Trail Type

The NFCT is a 740-mile paddling route that includes rivers and lakes, flatwater and whitewater, and runs through remote, forested areas and small towns. Most users paddle segments of the trail, not the entire length.


The purpose of this study is to measure the use and economic impact of the NFCT, and to better understand why some communities are better able to capitalize on the trail’s economic potential. These results may help the NFCT member association obtain greater financial support from communities.

This study was conducted by the Vermont Tourism Data Center at the University of Vermont. No additional funding sources were identified.


  • The trail draws approximately 90,000 paddlers annually, 44 percent of whom are non-local.
  • The average person spends $39 per day in the NFCT region.
  • Average groups spend $215 per trip, with non-locals spending an average of $456 per trip.
  • Total spending, trip length, and relative appeal to non-local users who generate new economic impact vary substantially across the trail’s length. Communities with well-established tourism infrastructure like lodging and restaurants close to the trail receive the largest share of economic impact. However, in small, remote communities the relatively few trail-related visitors bring valuable economic activity.

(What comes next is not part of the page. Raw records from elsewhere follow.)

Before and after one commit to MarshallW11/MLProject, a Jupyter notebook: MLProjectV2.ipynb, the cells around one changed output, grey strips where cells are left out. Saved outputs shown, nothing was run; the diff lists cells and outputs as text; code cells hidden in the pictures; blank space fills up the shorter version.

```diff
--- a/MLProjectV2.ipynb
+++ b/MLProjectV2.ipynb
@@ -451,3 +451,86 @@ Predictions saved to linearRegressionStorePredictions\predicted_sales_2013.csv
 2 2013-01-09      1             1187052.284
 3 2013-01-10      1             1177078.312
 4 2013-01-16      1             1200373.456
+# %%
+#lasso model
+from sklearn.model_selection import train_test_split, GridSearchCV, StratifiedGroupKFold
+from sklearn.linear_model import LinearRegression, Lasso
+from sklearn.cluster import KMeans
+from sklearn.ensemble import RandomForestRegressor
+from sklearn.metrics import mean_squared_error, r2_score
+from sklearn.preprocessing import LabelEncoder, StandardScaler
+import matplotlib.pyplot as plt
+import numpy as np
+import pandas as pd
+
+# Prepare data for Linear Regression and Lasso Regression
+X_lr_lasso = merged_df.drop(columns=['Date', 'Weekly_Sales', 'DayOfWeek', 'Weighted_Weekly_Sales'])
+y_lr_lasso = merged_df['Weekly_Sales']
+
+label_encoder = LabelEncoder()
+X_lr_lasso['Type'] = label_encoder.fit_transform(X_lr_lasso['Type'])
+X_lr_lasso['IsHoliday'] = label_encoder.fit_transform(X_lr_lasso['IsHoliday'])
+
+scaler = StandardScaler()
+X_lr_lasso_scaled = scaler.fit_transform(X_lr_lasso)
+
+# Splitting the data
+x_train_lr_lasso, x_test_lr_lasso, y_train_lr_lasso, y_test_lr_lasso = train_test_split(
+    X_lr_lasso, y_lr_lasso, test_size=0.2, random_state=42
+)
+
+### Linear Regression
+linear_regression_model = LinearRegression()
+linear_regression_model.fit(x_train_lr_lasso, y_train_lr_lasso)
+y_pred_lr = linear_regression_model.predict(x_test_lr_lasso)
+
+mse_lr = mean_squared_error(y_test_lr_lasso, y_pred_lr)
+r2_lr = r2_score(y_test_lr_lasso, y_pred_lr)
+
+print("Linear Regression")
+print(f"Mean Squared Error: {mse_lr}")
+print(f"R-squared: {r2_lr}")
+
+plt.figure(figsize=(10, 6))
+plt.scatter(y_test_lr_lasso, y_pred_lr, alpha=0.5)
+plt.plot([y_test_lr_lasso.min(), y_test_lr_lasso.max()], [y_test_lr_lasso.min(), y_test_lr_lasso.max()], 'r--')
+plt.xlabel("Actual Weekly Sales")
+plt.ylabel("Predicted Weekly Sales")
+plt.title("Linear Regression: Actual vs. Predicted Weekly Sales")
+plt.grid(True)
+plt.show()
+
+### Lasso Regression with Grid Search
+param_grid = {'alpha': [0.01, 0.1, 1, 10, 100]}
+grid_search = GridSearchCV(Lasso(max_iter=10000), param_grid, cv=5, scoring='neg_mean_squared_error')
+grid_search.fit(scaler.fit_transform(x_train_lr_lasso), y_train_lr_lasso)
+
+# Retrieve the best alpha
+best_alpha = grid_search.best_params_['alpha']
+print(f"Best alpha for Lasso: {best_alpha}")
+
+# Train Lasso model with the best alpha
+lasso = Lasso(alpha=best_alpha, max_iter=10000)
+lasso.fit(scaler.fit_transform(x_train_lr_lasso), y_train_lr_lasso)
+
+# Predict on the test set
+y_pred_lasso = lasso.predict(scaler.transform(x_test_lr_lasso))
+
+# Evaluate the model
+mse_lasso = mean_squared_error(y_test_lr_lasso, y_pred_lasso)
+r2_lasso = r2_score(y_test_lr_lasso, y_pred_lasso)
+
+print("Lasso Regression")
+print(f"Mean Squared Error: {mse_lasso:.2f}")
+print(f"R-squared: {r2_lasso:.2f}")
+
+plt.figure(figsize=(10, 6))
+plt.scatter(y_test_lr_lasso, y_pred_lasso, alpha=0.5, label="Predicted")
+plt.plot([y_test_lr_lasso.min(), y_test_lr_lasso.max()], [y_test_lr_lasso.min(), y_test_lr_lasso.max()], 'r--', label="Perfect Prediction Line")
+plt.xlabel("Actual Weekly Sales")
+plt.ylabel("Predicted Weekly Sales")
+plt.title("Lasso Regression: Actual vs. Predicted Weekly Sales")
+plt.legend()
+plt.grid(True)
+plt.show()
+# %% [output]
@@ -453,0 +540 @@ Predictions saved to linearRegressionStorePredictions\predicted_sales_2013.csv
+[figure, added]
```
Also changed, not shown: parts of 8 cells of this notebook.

The authors gathered data using intercept surveys, a challenging prospect for a very long trail with innumerable access points and dispersed users. To tackle these challenges, the authors used several approaches:  convenience sampling via kiosks at boat launches, in-person surveys administered by campground staff and student researchers at boat launches, and mail-in surveys distributed at North Maine Woods checkpoints. The authors also collected visitation data from managers of hotels and campgrounds frequented by paddlers in areas without distinct boat launches.

Respondents were asked about total trip expenses within 25 miles of the trail, the size of their group, travel time to the trail, and whether the NFCT was the primary reason for their trip.

Total visitation was estimated using a systematic weighting of survey data based on the number of people in the group and their trip length.

The authors applied visitation and spending data in the Money Generation Model 2 (MGM2) to estimate economic impacts.


Pollock, N., L. Chase, C. Ginger, and J. Kolodinsky. 2007. The Northern Forest Canoe Trail: Economic Impacts and Implications for Sustainable Community Development. Burlington, VT: University of Vermont Tourism Data Center.